NASA's Mars Perseverance mission has achieved another historic first: The rover that landed on Mars in February 2021 helped scientists confirm the speed of sound on the red planet.
The scientists behind the discovery used equipment aboard the rover, including a laser and the rover's SuperCam microphone, they explain in a paper presented at the 53rd Lunar and Planetary Science Conference earlier this month.
Confirming the speed of sound on Mars
The speed of sound is not a constant throughout the universe, as it travels at different speeds depending on the density and temperature through which it travels — the denser the medium, the faster sound travels.
In Earth's atmosphere, sound travels about 343 meters per second at about 20 degrees Celsius. Traveling through water, however, it travels at a speed of 1,480 meters per second.
The atmosphere on Mars is very different from the one we're used to here on Earth, which means sound also travels very differently on the red planet. Mars has much lower air pressure and less atmosphere than Earth — about 0.020 kg m3 compared to about 1.2 kg/m3 on Earth.
The scientists behind the new experiment used the Perseverance SuperCam microphone and a laser aboard the rover that can trigger a perfectly timed noise. Using the microphone, they were able to study the properties of sound around the rover's vicinity, allowing them to confirm predictions made using the information we know about Mars' atmosphere. They showed definitively that the speed of sound near the surface of Mars is approximately 240 meters per second.
High-pitched sounds win the race on Mars
As the popular misconception goes, no one can hear you scream in space. In reality, pressurized habitats, comms equipment, and spacesuits allow astronauts to speak freely. All the better, because without that equipment, our experience of communicating on Mars would be completely alien, in more ways than one.
The new findings also showed that sound has different characteristics when traveling through Mars' atmosphere.

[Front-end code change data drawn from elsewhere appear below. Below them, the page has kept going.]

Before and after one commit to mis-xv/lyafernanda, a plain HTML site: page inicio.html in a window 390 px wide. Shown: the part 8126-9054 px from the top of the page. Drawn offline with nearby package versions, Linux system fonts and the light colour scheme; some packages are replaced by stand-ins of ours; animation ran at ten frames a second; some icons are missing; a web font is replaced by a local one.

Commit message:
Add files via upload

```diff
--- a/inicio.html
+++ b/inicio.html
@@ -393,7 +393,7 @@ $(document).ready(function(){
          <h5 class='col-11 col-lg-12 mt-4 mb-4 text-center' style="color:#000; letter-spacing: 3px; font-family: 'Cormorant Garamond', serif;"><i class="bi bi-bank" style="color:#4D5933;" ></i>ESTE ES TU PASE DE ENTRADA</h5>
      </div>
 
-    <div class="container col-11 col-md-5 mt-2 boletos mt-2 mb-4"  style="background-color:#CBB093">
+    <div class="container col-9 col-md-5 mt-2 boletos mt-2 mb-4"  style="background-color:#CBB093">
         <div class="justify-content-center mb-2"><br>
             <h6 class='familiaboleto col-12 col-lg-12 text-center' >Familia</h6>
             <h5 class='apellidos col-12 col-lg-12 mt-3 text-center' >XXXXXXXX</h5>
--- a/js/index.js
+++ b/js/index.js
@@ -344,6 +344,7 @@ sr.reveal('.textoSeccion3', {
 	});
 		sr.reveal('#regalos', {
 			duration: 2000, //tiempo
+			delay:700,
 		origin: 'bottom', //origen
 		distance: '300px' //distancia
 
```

The study shows, for example, that higher-pitched sound travels faster than bass notes on Mars.
Though future Mars astronauts would communicate with each other in pressurized, oxygenated habitats, it's interesting to think about the wild implications of this sound perception if two humans were able to communicate out in the open on Mars.
"Due to the unique properties of the carbon dioxide molecules at low pressure, Mars is the only terrestrial-planet atmosphere in the Solar System experiencing a change in speed of sound right in the middle of the audible bandwidth (20 Hertz to 20,000 Hertz)" the researchers wrote in their paper.
They added that this could lead to a "unique listening experience" on Mars. Hypothetically speaking, it might let people with higher-pitched voices communicate faster than those with lower voices. The team aims to continue using the Perseverance SuperCam microphone to collect data to understand better how sound travels on Mars. Their work joins a lofty list of historic firsts achieved by the Mars Perseverance mission, including the first off-world controlled flight and the first extraction of breathable oxygen on the red planet.